On Sept. 3, 1967, every car in Sweden came to a stop at 4:50 a.m., carefully switched from the left side of the road to the right, and proceeded at 5 a.m.
At 4:50 a.m. on September 3, 1967, as crowds of people gathered to watch, all vehicles on the road were instructed to come to a halt. They were then directed to move carefully from the left side of the road to the right, and wait. At the stroke of 5:00, following a radio countdown, an announcement was made — “Sweden now has right-hand driving” — and traffic was allowed to resume.
The whole nation switched to right-hand traffic overnight. And to the planners’ immense credit, no fatal accidents were associated with the change, and accident rates went down in the year that followed.
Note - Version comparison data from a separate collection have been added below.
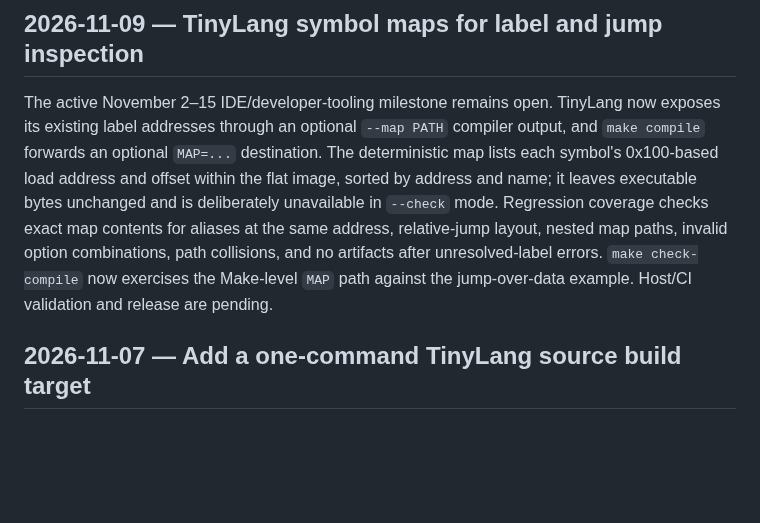
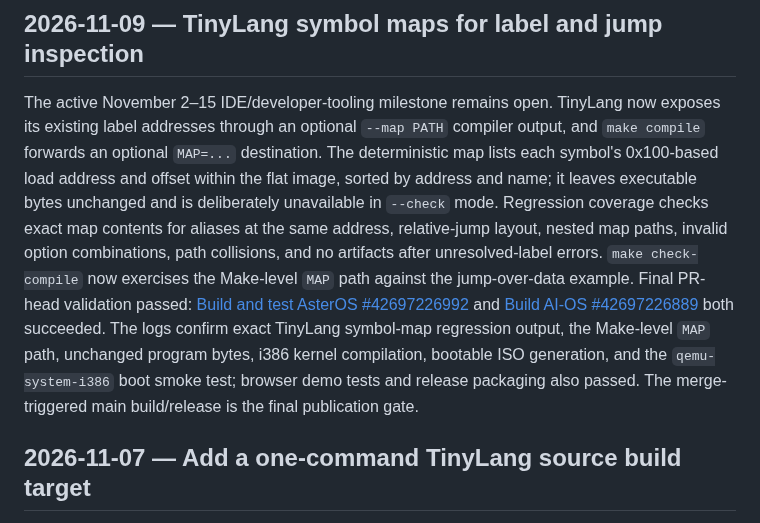
Before and after one commit to ThatOneMemeGuyFromYoutube/ai-os, a Markdown page: docs/status.md, the part around the change. GitHub-like rendering; blank space fills up the shorter version.

Commit message:
Record TinyLang symbol map PR validation

```diff
--- a/docs/status.md
+++ b/docs/status.md
@@ -2,7 +2,7 @@
 
 ## 2026-11-09 — TinyLang symbol maps for label and jump inspection
 
-The active November 2–15 IDE/developer-tooling milestone remains open. TinyLang now exposes its existing label addresses through an optional `--map PATH` compiler output, and `make compile` forwards an optional `MAP=...` destination. The deterministic map lists each symbol's 0x100-based load address and offset within the flat image, sorted by address and name; it leaves executable bytes unchanged and is deliberately unavailable in `--check` mode. Regression coverage checks exact map contents for aliases at the same address, relative-jump layout, nested map paths, invalid option combinations, path collisions, and no artifacts after unresolved-label errors. `make check-compile` now exercises the Make-level `MAP` path against the jump-over-data example. Host/CI validation and release are pending.
+The active November 2–15 IDE/developer-tooling milestone remains open. TinyLang now exposes its existing label addresses through an optional `--map PATH` compiler output, and `make compile` forwards an optional `MAP=...` destination. The deterministic map lists each symbol's 0x100-based load address and offset within the flat image, sorted by address and name; it leaves executable bytes unchanged and is deliberately unavailable in `--check` mode. Regression coverage checks exact map contents for aliases at the same address, relative-jump layout, nested map paths, invalid option combinations, path collisions, and no artifacts after unresolved-label errors. `make check-compile` now exercises the Make-level `MAP` path against the jump-over-data example. Final PR-head validation passed: [Build and test AsterOS #42697226992](https://github.com/ThatOneMemeGuyFromYoutube/ai-os/actions/runs/42697226992) and [Build AI-OS #42697226889](https://github.com/ThatOneMemeGuyFromYoutube/ai-os/actions/runs/42697226889) both succeeded. The logs confirm exact TinyLang symbol-map regression output, the Make-level `MAP` path, unchanged program bytes, i386 kernel compilation, bootable ISO generation, and the `qemu-system-i386` boot smoke test; browser demo tests and release packaging also passed. The merge-triggered main build/release is the final publication gate.
 
 ## 2026-11-07 — Add a one-command TinyLang source build target
 
```
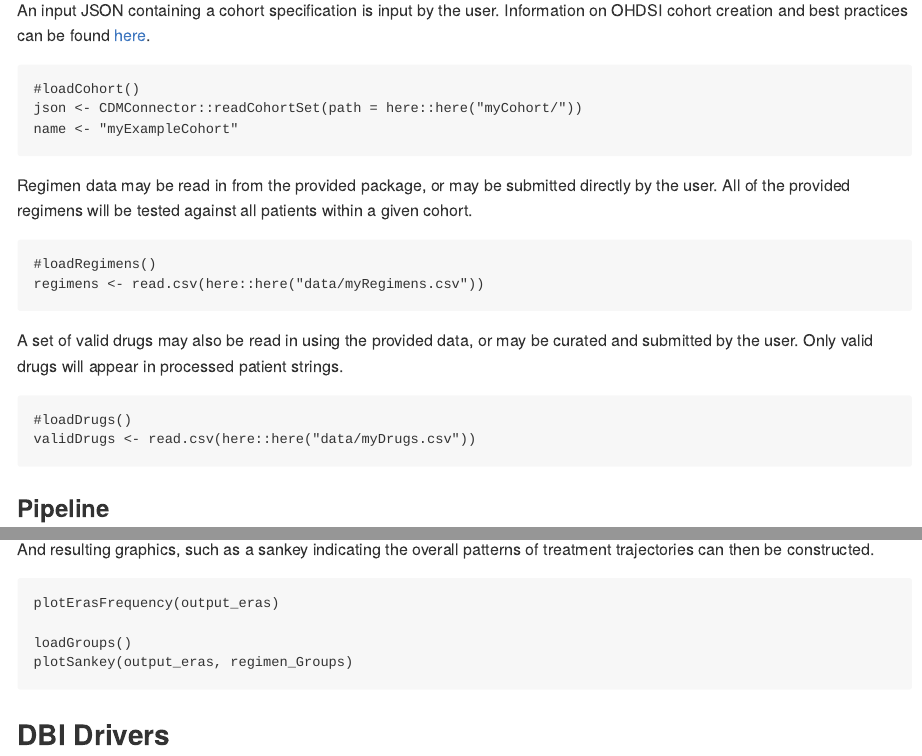
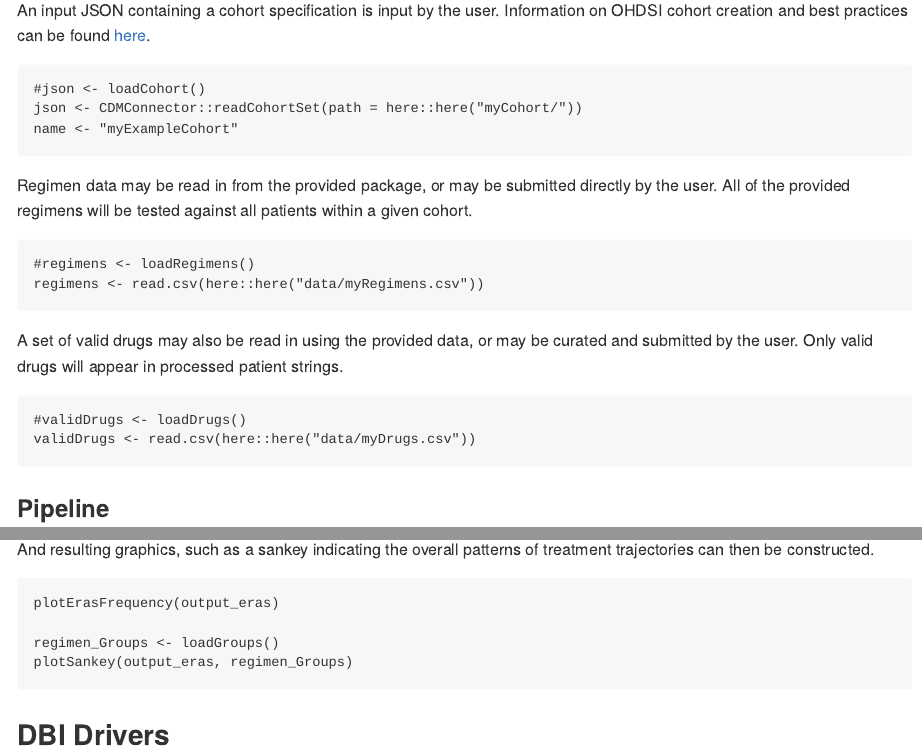
Before and after one commit to OdyOSG/ARTEMIS, an R Markdown document (Readme.Rmd): the page in a window 1100 px wide, from 2480 px down, and a second part further down, joined at a grey line. Rendered offline with R 4.5, knitr and Pandoc, with nearby package versions.

Commit message:
data+readme
Update readme and data handling

````diff
--- a/Readme.Rmd
+++ b/Readme.Rmd
@@ -64,7 +64,7 @@ An input JSON containing a cohort specification is input by the user. Informatio
 
 ```{r, eval=FALSE}
 
-#loadCohort()
+#json <- loadCohort()
 json <- CDMConnector::readCohortSet(path = here::here("myCohort/"))
 name <- "myExampleCohort"
 
@@ -74,7 +74,7 @@ Regimen data may be read in from the provided package, or may be submitted direc
 
 ```{r, eval=FALSE}
 
-#loadRegimens()
+#regimens <- loadRegimens()
 regimens <- read.csv(here::here("data/myRegimens.csv"))
 
 ```
@@ -83,7 +83,7 @@ A set of valid drugs may also be read in using the provided data, or may be cura
 
 ```{r, eval=FALSE}
 
-#loadDrugs()
+#validDrugs <- loadDrugs()
 validDrugs <- read.csv(here::here("data/myDrugs.csv"))
 
 ```
@@ -164,7 +164,7 @@ And resulting graphics, such as a sankey indicating the overall patterns of trea
 
 plotErasFrequency(output_eras)
 
-loadGroups()
+regimen_Groups <- loadGroups()
 plotSankey(output_eras, regimen_Groups)
 
 ```
````
Also changed, not shown: R/inputOutput.R (+8 -4 lines).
A non-binding referendum on the introduction of right hand traffic was held in Sweden on 16 October 1955.
Dagen H – Högertrafikomläggningen
The voter turnout was 53.2%, and the suggestion failed by 15.5% against 82.9%. However, eight years later, in 1963, the Riksdag approved the change. The traffic in Sweden switched from driving on the left-hand side of the road to the right on 3 September 1967 (see Dagen H, Swedish for H Day)? H stands for Högertrafikomläggningen.